++++ AVAILABLE RECORDS ++++
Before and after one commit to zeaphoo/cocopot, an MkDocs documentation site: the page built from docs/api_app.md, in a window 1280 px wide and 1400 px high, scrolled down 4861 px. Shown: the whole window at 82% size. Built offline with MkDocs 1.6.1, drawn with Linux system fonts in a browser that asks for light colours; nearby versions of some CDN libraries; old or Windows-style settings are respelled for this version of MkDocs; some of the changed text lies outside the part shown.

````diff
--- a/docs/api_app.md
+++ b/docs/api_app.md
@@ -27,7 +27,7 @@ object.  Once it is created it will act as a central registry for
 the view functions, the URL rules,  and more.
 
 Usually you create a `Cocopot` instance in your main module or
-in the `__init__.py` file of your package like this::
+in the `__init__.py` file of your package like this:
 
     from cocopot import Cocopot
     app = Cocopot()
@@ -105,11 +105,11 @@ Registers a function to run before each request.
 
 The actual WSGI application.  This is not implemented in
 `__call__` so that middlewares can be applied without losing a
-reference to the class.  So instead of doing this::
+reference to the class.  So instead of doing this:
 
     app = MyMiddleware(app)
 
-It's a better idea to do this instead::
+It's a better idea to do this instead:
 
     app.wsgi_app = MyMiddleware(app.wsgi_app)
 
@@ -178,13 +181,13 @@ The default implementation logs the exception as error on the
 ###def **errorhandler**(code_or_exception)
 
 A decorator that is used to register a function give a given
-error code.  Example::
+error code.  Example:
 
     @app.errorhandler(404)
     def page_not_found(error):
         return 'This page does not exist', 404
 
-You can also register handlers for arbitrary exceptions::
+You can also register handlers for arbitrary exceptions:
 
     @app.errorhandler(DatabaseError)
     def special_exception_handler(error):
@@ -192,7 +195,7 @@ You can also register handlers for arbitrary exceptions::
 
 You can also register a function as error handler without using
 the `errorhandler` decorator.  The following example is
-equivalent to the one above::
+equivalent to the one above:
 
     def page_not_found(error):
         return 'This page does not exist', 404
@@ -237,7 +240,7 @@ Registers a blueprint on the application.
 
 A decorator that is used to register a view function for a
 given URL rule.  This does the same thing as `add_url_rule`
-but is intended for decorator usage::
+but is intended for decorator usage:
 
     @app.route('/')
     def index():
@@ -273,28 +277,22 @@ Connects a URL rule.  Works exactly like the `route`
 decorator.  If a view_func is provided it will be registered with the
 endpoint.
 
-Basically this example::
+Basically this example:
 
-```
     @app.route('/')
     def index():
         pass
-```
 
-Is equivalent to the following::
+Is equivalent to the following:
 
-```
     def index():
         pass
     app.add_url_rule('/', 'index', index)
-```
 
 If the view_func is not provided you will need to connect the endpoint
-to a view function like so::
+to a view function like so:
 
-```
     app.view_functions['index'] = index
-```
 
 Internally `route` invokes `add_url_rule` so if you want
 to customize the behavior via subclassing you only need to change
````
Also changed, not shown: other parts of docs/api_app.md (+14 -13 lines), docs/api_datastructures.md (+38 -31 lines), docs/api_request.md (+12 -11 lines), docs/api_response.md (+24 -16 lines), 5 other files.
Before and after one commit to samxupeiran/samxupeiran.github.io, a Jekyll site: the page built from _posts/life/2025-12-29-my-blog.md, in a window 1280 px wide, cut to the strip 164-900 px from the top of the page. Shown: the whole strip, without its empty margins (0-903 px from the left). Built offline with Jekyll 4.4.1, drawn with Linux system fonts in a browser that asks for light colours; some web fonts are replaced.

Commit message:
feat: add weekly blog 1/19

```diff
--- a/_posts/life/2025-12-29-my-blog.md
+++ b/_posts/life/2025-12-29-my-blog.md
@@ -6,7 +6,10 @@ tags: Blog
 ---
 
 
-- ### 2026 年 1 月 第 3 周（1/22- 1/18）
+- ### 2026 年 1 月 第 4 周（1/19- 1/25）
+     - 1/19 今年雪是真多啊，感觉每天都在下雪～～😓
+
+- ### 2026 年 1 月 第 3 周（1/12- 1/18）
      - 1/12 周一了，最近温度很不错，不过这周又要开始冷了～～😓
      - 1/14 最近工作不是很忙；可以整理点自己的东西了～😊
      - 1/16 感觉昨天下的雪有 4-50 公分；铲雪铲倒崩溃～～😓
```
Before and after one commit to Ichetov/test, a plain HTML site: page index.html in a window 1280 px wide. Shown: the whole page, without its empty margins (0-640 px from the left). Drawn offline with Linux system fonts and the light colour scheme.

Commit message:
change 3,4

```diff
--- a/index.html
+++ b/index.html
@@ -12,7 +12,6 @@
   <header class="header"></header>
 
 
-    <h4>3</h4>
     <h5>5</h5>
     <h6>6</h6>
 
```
++++
TASK DETAILS:
For each line in the records that contains the word "handlers", make a copy.

TASK OUTPUT:
-You can also register handlers for arbitrary exceptions::
+You can also register handlers for arbitrary exceptions:
@@ -192,7 +195,7 @@ You can also register handlers for arbitrary exceptions::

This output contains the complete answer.